The Air Cleuch burn tumbles down a steep sided gully in the hills above the Dalveen Pass. The Pass is an ancient routeway up from Galloway a few miles below. The rocky outcrop bears many cup marks and juts out above the right bank of the burn, about a hundred yards upstream from the wee bridge on the A702. The views are spectacular. The site looks across at the Daer/ Clyde watermeeting where the farm of Crookedstane has a standing stone. Together, the hills of Upper Clydesdale and the Moffat Hills mark the watersheds of the three main rivers in Southern Scotland, the Nith, the Tweed and the Clyde.

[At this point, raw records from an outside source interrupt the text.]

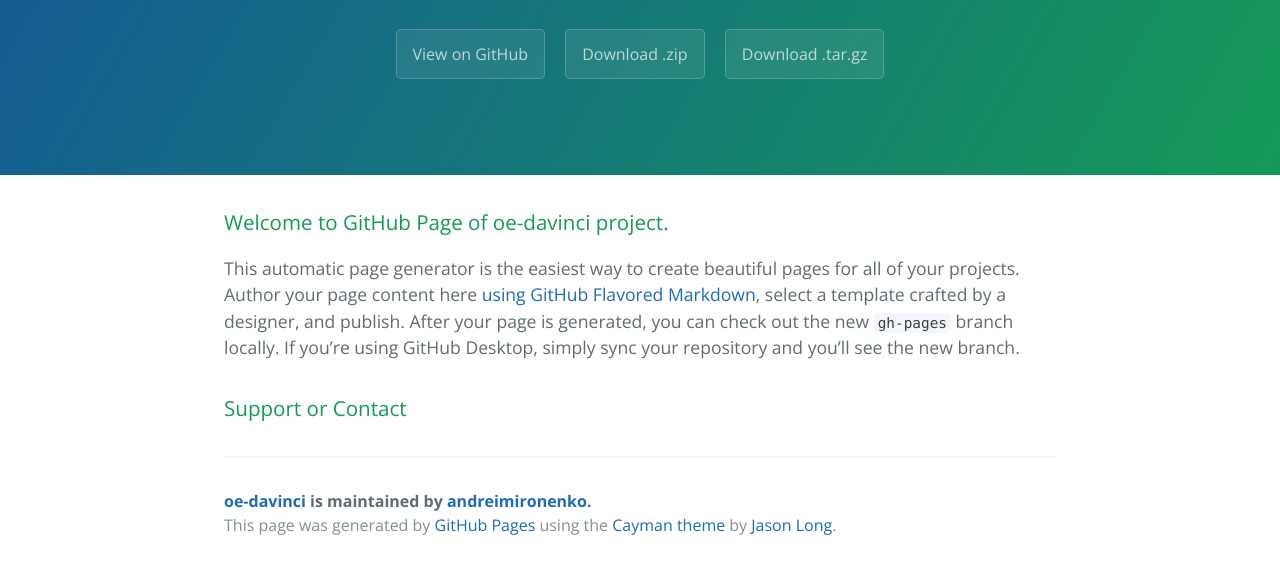
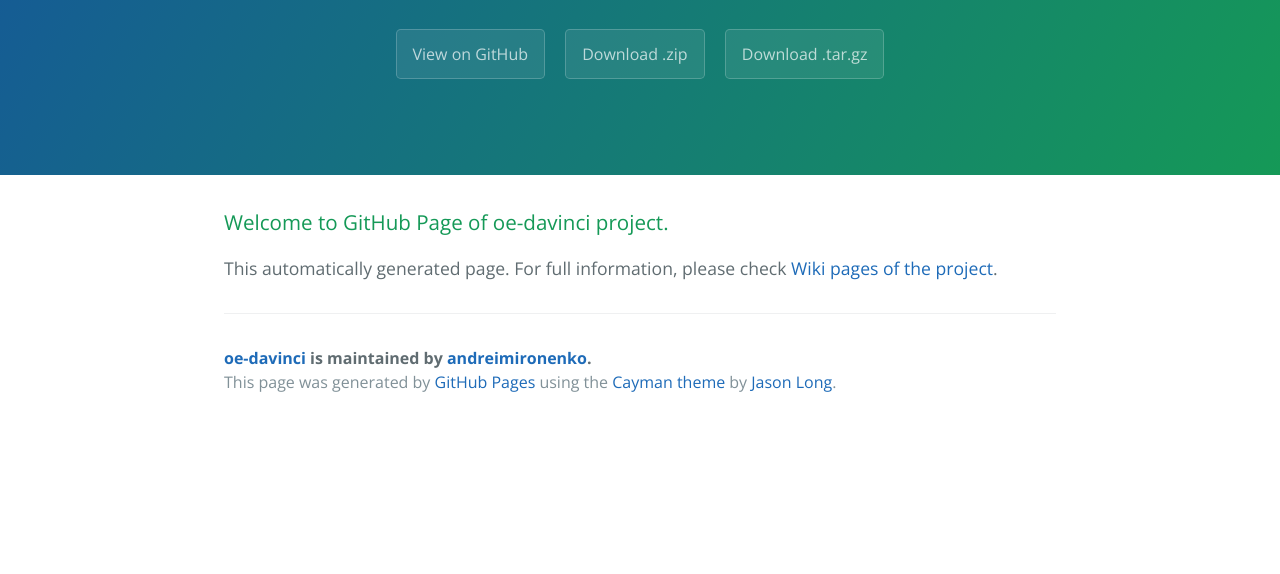
Before and after one commit to andreimironenko/oe-davinci, a plain HTML site: page index.html in a window 1280 px wide. Shown: the part 208-782 px from the top of the page. Drawn offline with nearby package versions, Linux system fonts and the light colour scheme.

Commit message:
Adding link to Wiki pages

```diff
--- a/index.html
+++ b/index.html
@@ -19,15 +19,12 @@
     </section>
 
     <section class="main-content">
-      <h3>
+<h3>
 <a id="welcome-to-github-pages" class="anchor" href="#welcome-to-github-pages" aria-hidden="true"><span aria-hidden="true" class="octicon octicon-link"></span></a>Welcome to GitHub Page of oe-davinci project.</h3>
 
-<p>This automatic page generator is the easiest way to create beautiful pages for all of your projects. Author your page content here <a href="https://guides.github.com/features/mastering-markdown/">using GitHub Flavored Markdown</a>, select a template crafted by a designer, and publish. After your page is generated, you can check out the new <code>gh-pages</code> branch locally. If you’re using GitHub Desktop, simply sync your repository and you’ll see the new branch.</p>
+<p>This automatically generated page. For full information, please check <a href="https://github.com/andreimironenko/oe-davinci/wiki"> Wiki pages of the project</a>.</p>
 
-<h3>
-
-<a id="support-or-contact" class="anchor" href="#support-or-contact" aria-hidden="true"><span aria-hidden="true" class="octicon octicon-link"></span></a>Support or Contact</h3>
-
+</h3>
       <footer class="site-footer">
         <span class="site-footer-owner"><a href="https://github.com/andreimironenko/oe-davinci">oe-davinci</a> is maintained by <a href="https://github.com/andreimironenko">andreimironenko</a>.</span>
 
```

A couple of hundred yards above the outcrop, the Roman Road crosses the burn on its way from the lonely fortlet at Durisdeer to the fort at Crawford. Between the cupped outcrop and the A702 are three rather curious flat topped mounds. There are also earthworks of an ancient settlement a few hundred yards to the west and beyond that a ruined medieval bastlehouse. The hillside is littered with platform settlements, cairnfields and Bronze Age funerary sites. In the hills just a mile to the north, Lead, Gold and Silver were mined throughout the ages. This area is now pretty much deserted save for a few bored sheep, but it was a very busy place for us humans in the past.

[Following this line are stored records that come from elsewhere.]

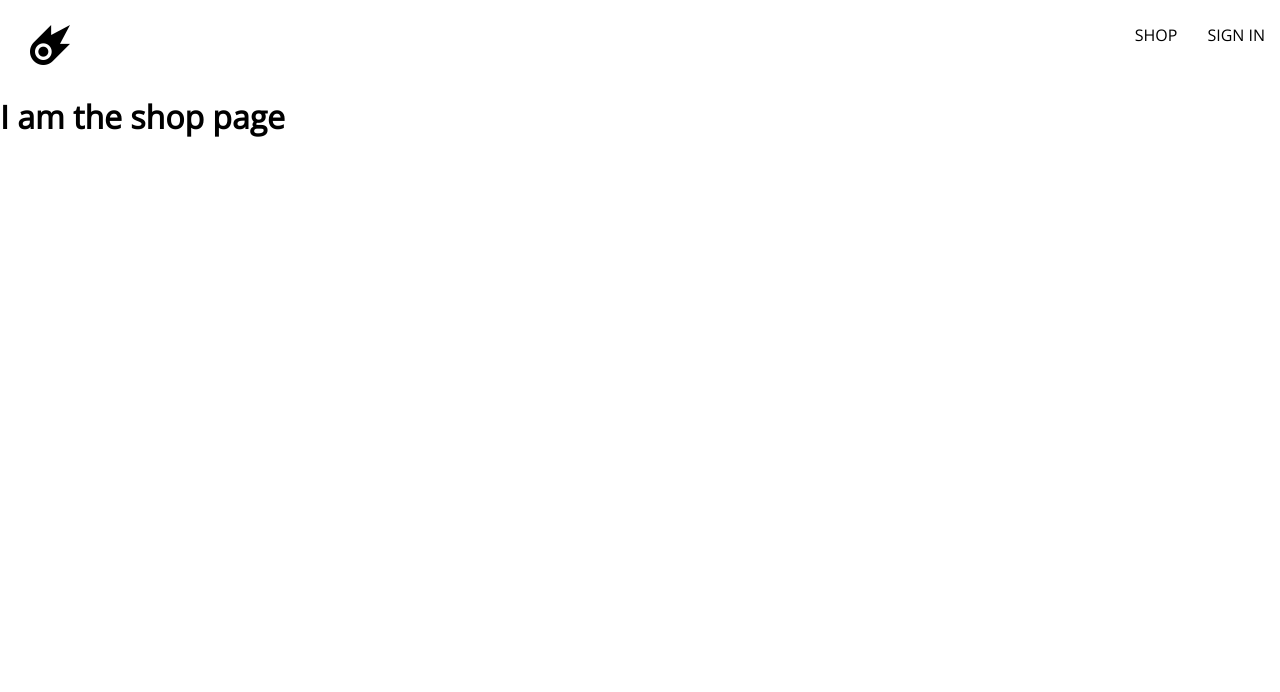
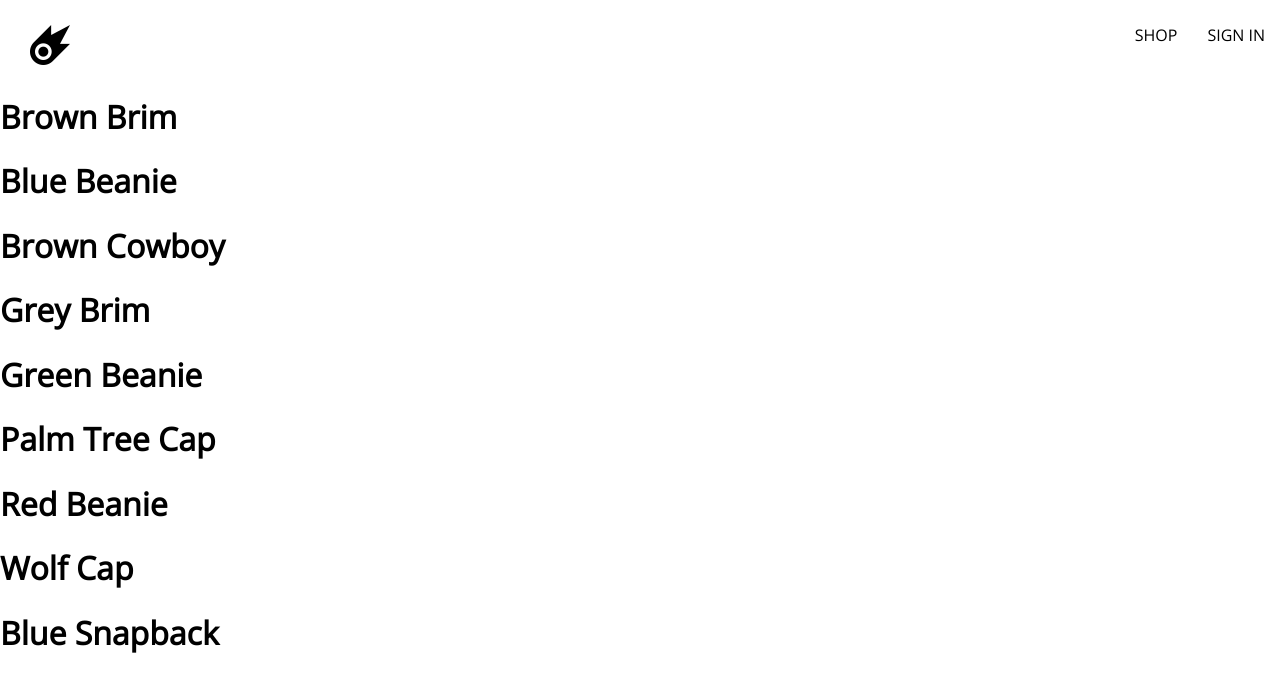
Before and after one commit to Rawgher/react-ecommerce-build, a React (Create React App) app: page /shop in a window 1280 px wide. Shown: the top 692 px of the page. Built offline with nearby package versions, Linux system fonts and the light colour scheme; no server answers.

Commit message:
adding json data and product context

```diff
--- a/src/App.js
+++ b/src/App.js
@@ -2,14 +2,7 @@
 import Home from './routes/home/home.component';
 import Navigation from './routes/navigation/navigation.component';
 import Authentication from './routes/authentication/authentication.component';
-
-const Shop = () => {
-  return (
-    <div>
-      <h1>I am the shop page</h1>
-    </div>
-  );
-};
+import Shop from './routes/shop/shop.component';
 
 const App = () => {
   return (
--- /dev/null
+++ b/src/context/product.context.jsx
@@ -0,0 +1,14 @@
+import { createContext, useState, useEffect } from 'react';
+import PRODUCTS from '../shop-data.json';
+
+export const ProductsContext = createContext({
+  products: [],
+  // setCurrentUser: () => null,
+});
+
+export const ProductsProvider = ({ children }) => {
+  const [products, setProducts] = useState(PRODUCTS);
+  const value = { products };
+
+  return <ProductsContext.Provider value={value}>{children}</ProductsContext.Provider>;
+};
--- a/src/index.js
+++ b/src/index.js
@@ -3,6 +3,7 @@
 import { BrowserRouter } from 'react-router-dom';
 import App from './App';
 import { UserProvider } from './context/user.context';
+import { ProductsProvider } from './context/product.context';
 import reportWebVitals from './reportWebVitals';
 import './index.scss';
 
@@ -11,7 +12,9 @@
   <React.StrictMode>
     <BrowserRouter>
       <UserProvider>
-        <App />
+        <ProductsProvider>
+          <App />
+        </ProductsProvider>
       </UserProvider>
     </BrowserRouter>
   </React.StrictMode>
--- /dev/null
+++ b/src/routes/shop/shop.component.jsx
@@ -0,0 +1,18 @@
+import { useContext } from 'react';
+import { ProductsContext } from '../../context/product.context';
+
+const Shop = () => {
+  const { products } = useContext(ProductsContext);
+
+  return (
+    <div>
+      {products.map(({ id, name }) => (
+        <div key={id}>
+          <h1>{name}</h1>
+        </div>
+      ))}
+    </div>
+  );
+};
+
+export default Shop;
--- /dev/null
+++ b/src/shop-data.json
@@ -0,0 +1,56 @@
+[
+  {
+    "id": 1,
+    "name": "Brown Brim",
+    "imageUrl": "https://i.ibb.co/ZYW3VTp/brown-brim.png",
+    "price": 25
+  },
+  {
+    "id": 2,
+    "name": "Blue Beanie",
+    "imageUrl": "https://i.ibb.co/ypkgK0X/blue-beanie.png",
+    "price": 18
+  },
+  {
+    "id": 3,
+    "name": "Brown Cowboy",
+    "imageUrl": "https://i.ibb.co/QdJwgmp/brown-cowboy.png",
+    "price": 35
+  },
+  {
+    "id": 4,
+    "name": "Grey Brim",
+    "imageUrl": "https://i.ibb.co/RjBLWxB/grey-brim.png",
+    "price": 25
+  },
+  {
+    "id": 5,
+    "name": "Green Beanie",
+    "imageUrl": "https://i.ibb.co/YTjW3vF/green-beanie.png",
+    "price": 18
+  },
+  {
+    "id": 6,
+    "name": "Palm Tree Cap",
+    "imageUrl": "https://i.ibb.co/rKBDvJX/palm-tree-cap.png",
+    "price": 14
+  },
+  {
+    "id": 7,
+    "name": "Red Beanie",
+    "imageUrl": "https://i.ibb.co/bLB646Z/red-beanie.png",
+    "price": 18
+  },
+  {
+    "id": 8,
+    "name": "Wolf Cap",
+    "imageUrl": "https://i.ibb.co/1f2nWMM/wolf-cap.png",
+    "price": 14
+  },
+  {
+    "id": 9,
+    "name": "Blue Snapback",
+    "imageUrl": "https://i.ibb.co/X2VJP2W/blue-snapback.png",
+    "price": 16
+  }
+]
```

Summer or winter, the site really has a desolate, empty feel and despite the nearby M74's best efforts, the silence of the empty hills wins over with peace, perfect peace.